Within a year, Toyota aims to lease 16 more fuel-cell cars in Japan and the United States.

Honda's FCX also made its North American commercial debut Monday, leasing a vehicle to the city of Los Angeles and the company is scheduled to lease four more to the city government, a Honda spokesman said.

Over the next three years, Honda hopes to lease 30 FCXs in Japan and the United States. The FCX seats four and has a range of about 355 kilometers for each tank load of hydrogen.

Trade Minister Takeo Hiranuma said fuel-cell cars reflected Japan's commitment to a clean energy policy.

Fuel-cell vehicles generate no harmful emissions and were one step ahead of other hybrid vehicles which combine conventional internal combustion engines with electric motors, he said.

In 1997 Toyota introduced its Prius hybrid vehicle, which it says produces up to 90 percent less harmful emissions than the average conventional car. It has so far sold 105,000 Prius vehicles in Japan and abroad.

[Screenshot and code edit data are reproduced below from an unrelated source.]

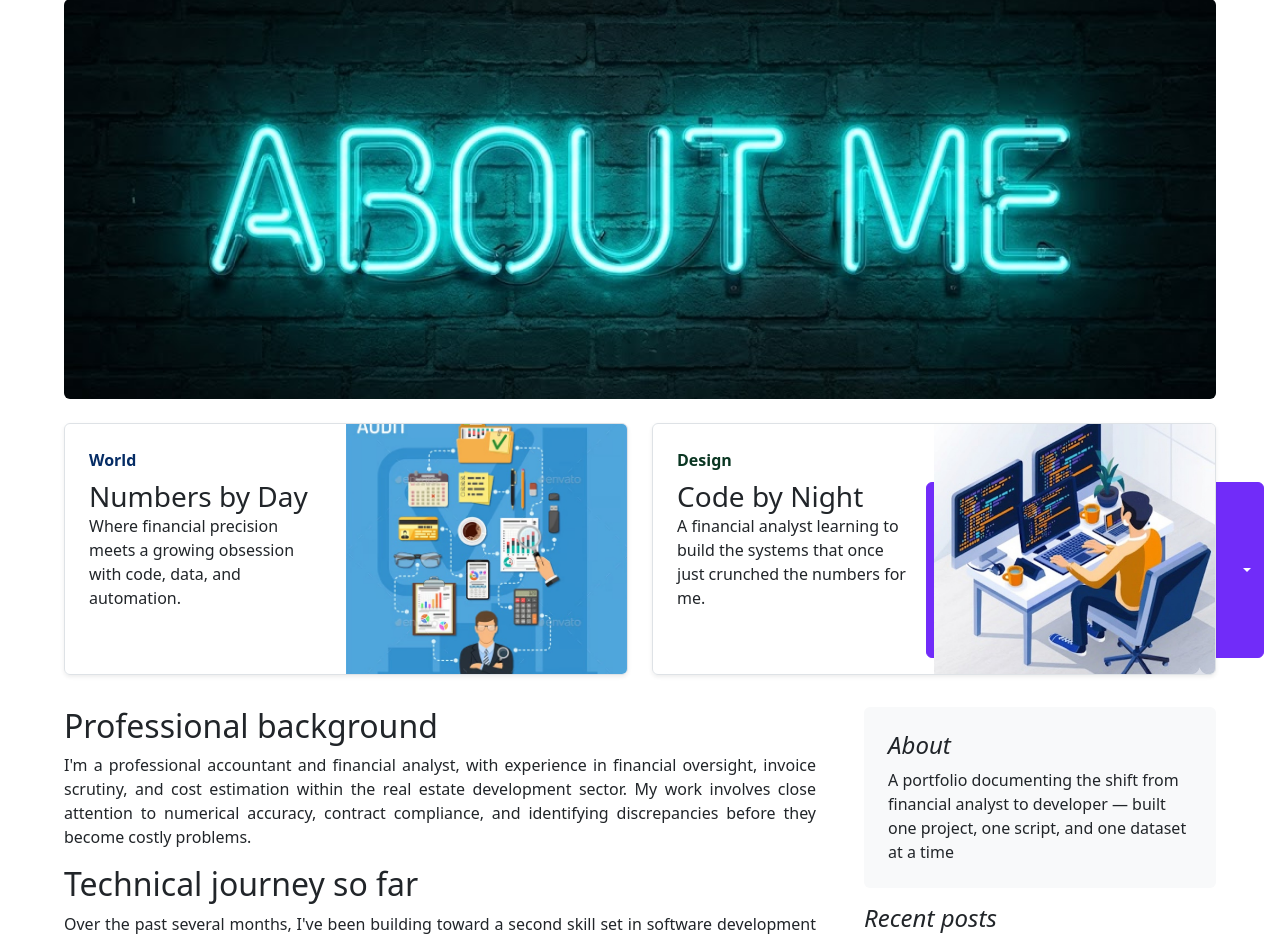
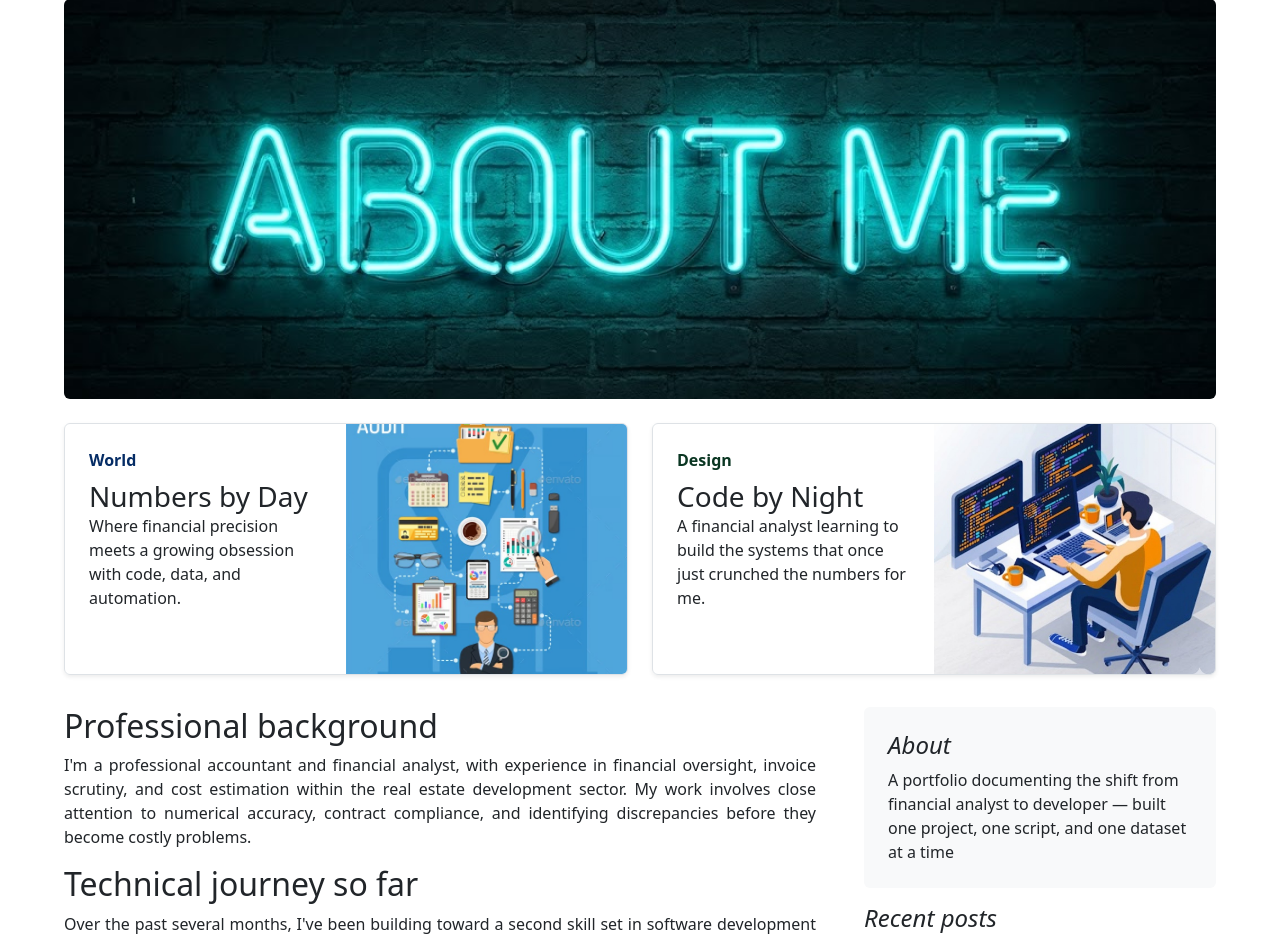
Before and after one commit to FredQuimbiii/Tunez-scent-smart, a Python web app: template templates/about.html in a window 1280 px wide. Shown: the part 126-1060 px from the top of the page. Run offline with Jinja, Linux system fonts and the light colour scheme; the template is opened without the code that fills it, so the values that code supplies are empty; some libraries are stand-ins or nearby versions.

Commit message:
Remove dark mode toggle button

```diff
--- a/templates/base.html
+++ b/templates/base.html
@@ -87,67 +87,6 @@
     </nav>
 
     <svg xmlns="http://www.w3.org/2000/svg" class="d-none">
-        <symbol id="check2" viewBox="0 0 16 16">
-            <path d="M13.854 3.646a.5.5 0 0 1 0 .708l-7 7a.5.5 0 0 1-.708 0l-3.5-3.5a.5.5 0 1 1 .708-.708L6.5 10.293l6.646-6.647a.5.5 0 0 1 .708 0z"></path>
-        </symbol>
-        <symbol id="circle-half" viewBox="0 0 16 16">
-            <path d="M8 15A7 7 0 1 0 8 1v14zm0 1A8 8 0 1 1 8 0a8 8 0 0 1 0 16z"></path>
-        </symbol>
-        <symbol id="moon-stars-fill" viewBox="0 0 16 16">
-            <path d="M6 .278a.768.768 0 0 1 .08.858 7.208 7.208 0 0 0-.878 3.46c0 4.021 3.278 7.277 7.318 7.277.527 0 1.04-.055 1.533-.16a.787.787 0 0 1 .81.316.733.733 0 0 1-.031.893A8.349 8.349 0 0 1 8.344 16C3.734 16 0 12.286 0 7.71 0 4.266 2.114 1.312 5.124.06A.752.752 0 0 1 6 .278z"></path>
-            <path d="M10.794 3.148a.217.217 0 0 1 .412 0l.387 1.162c.173.518.579.924 1.097 1.097l1.162.387a.217.217 0 0 1 0 .412l-1.162.387a1.734 1.734 0 0 0-1.097 1.097l-.387 1.162a.217.217 0 0 1-.412 0l-.387-1.162A1.734 1.734 0 0 0 9.31 6.593l-1.162-.387a.217.217 0 0 1 0-.412l1.162-.387a1.734 1.734 0 0 0 1.097-1.097l.387-1.162zM13.863.099a.145.145 0 0 1 .274 0l.258.774c.115.346.386.617.732.732l.774.258a.145.145 0 0 1 0 .274l-.774.258a1.156 1.156 0 0 0-.732.732l-.258.774a.145.145 0 0 1-.274 0l-.258-.774a1.156 1.156 0 0 0-.732-.732l-.774-.258a.145.145 0 0 1 0-.274l.774-.258c.346-.115.617-.386.732-.732L13.863.1z"></path>
-        </symbol>
-        <symbol id="sun-fill" viewBox="0 0 16 16">
-            <path d="M8 12a4 4 0 1 0 0-8 4 4 0 0 0 0 8zM8 0a.5.5 0 0 1 .5.5v2a.5.5 0 0 1-1 0v-2A.5.5 0 0 1 8 0zm0 13a.5.5 0 0 1 .5.5v2a.5.5 0 0 1-1 0v-2A.5.5 0 0 1 8 13zm8-5a.5.5 0 0 1-.5.5h-2a.5.5 0 0 1 0-1h2a.5.5 0 0 1 .5.5zM3 8a.5.5 0 0 1-.5.5h-2a.5.5 0 0 1 0-1h2A.5.5 0 0 1 3 8zm10.657-5.657a.5.5 0 0 1 0 .707l-1.414 1.415a.5.5 0 1 1-.707-.708l1.414-1.414a.5.5 0 0 1 .707 0zm-9.193 9.193a.5.5 0 0 1 0 .707L3.05 13.657a.5.5 0 0 1-.707-.707l1.414-1.414a.5.5 0 0 1 .707 0zm9.193 2.121a.5.5 0 0 1-.707 0l-1.414-1.414a.5.5 0 0 1 .707-.707l1.414 1.414a.5.5 0 0 1 0 .707zM4.464 4.465a.5.5 0 0 1-.707 0L2.343 3.05a.5.5 0 1 1 .707-.707l1.414 1.414a.5.5 0 0 1 0 .708z"></path>
-        </symbol>
-    </svg>
-    <div class="dropdown position-fixed bottom-0 end-0 mb-3 me-3">
-        <button class="btn btn-bd-primary py-2 dropdown-toggle d-flex align-items-center" id="bd-theme" type="button" aria-expanded="false" data-bs-toggle="dropdown" aria-label="Toggle theme (auto)">
-            <svg class="bi my-1 theme-icon-active" aria-hidden="true">
-                <use href="#circle-half"></use>
-            </svg>
-            <span class="visually-hidden" id="bd-theme-text">Toggle theme</span>
-        </button>
-        <ul class="dropdown-menu dropdown-menu-end shadow" aria-labelledby="bd-theme-text">
-            <li>
-                <button type="button" class="dropdown-item d-flex align-items-center" data-bs-theme-value="light" aria-pressed="false">
-                    <svg class="bi me-2 opacity-50" aria-hidden="true">
-                        <use href="#sun-fill"></use>
-                    </svg>
-                    Light
-
-                    <svg class="bi ms-auto d-none" aria-hidden="true">
-                        <use href="#check2"></use>
-                    </svg>
-                </button>
-            </li>
-            <li>
-                <button type="button" class="dropdown-item d-flex align-items-center" data-bs-theme-value="dark" aria-pressed="false">
-                    <svg class="bi me-2 opacity-50" aria-hidden="true">
-                        <use href="#moon-stars-fill"></use>
-                    </svg>
-                    Dark
-
-                    <svg class="bi ms-auto d-none" aria-hidden="true">
-                        <use href="#check2"></use>
-                    </svg>
-                </button>
-            </li>
-            <li>
-                <button type="button" class="dropdown-item d-flex align-items-center active" data-bs-theme-value="auto" aria-pressed="true">
-                    <svg class="bi me-2 opacity-50" aria-hidden="true">
-                        <use href="#circle-half"></use>
-                    </svg>
-                    Auto
-
-                    <svg class="bi ms-auto d-none" aria-hidden="true">
-                        <use href="#check2"></use>
-                    </svg>
-                </button>
-            </li>
-        </ul>
-    </div>
-    <svg xmlns="http://www.w3.org/2000/svg" class="d-none">
         <symbol id="aperture" fill="none" stroke="currentColor" stroke-linecap="round" stroke-linejoin="round" stroke-width="2" viewBox="0 0 24 24">
             <circle cx="12" cy="12" r="10"></circle>
             <path d="M14.31 8l5.74 9.94M9.69 8h11.48M7.38 12l5.74-9.94M9.69 16L3.95 6.06M14.31 16H2.83m13.79-4l-5.74 9.94"></path>
```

Taiyou Kawai, general manager of Toyota's fuel cell research and development department, said there were still many hurdles to clear before fuel-cell vehicles would be widely used by individual consumers.

Cost is the biggest factor with each FCHV costing more than 100 million yen to produce, Kawai said.

"It won't be anytime soon for mass commercialization. It will maybe take us another 10 years," he told AFP.

Another major hurdle is the lack of hydrogen stations where fuel-cell vehicle drivers can fill up.

"Right now we have four hydrogen stations in Japan," Kawai said, adding there were none in Tokyo, although six such stations are expected to be built in the Japanese capital soon.

Last month a ThunderPower hydrogen fuel-cell bus built by US bus and recreational vehicle manufacturer Thor Industries Inc. and ISE Research of San Diego entered service with the Sunline Transit Agency covering 100 miles a day in California.

Local reports said it was the only fuel-cell bus in commercial service in the world.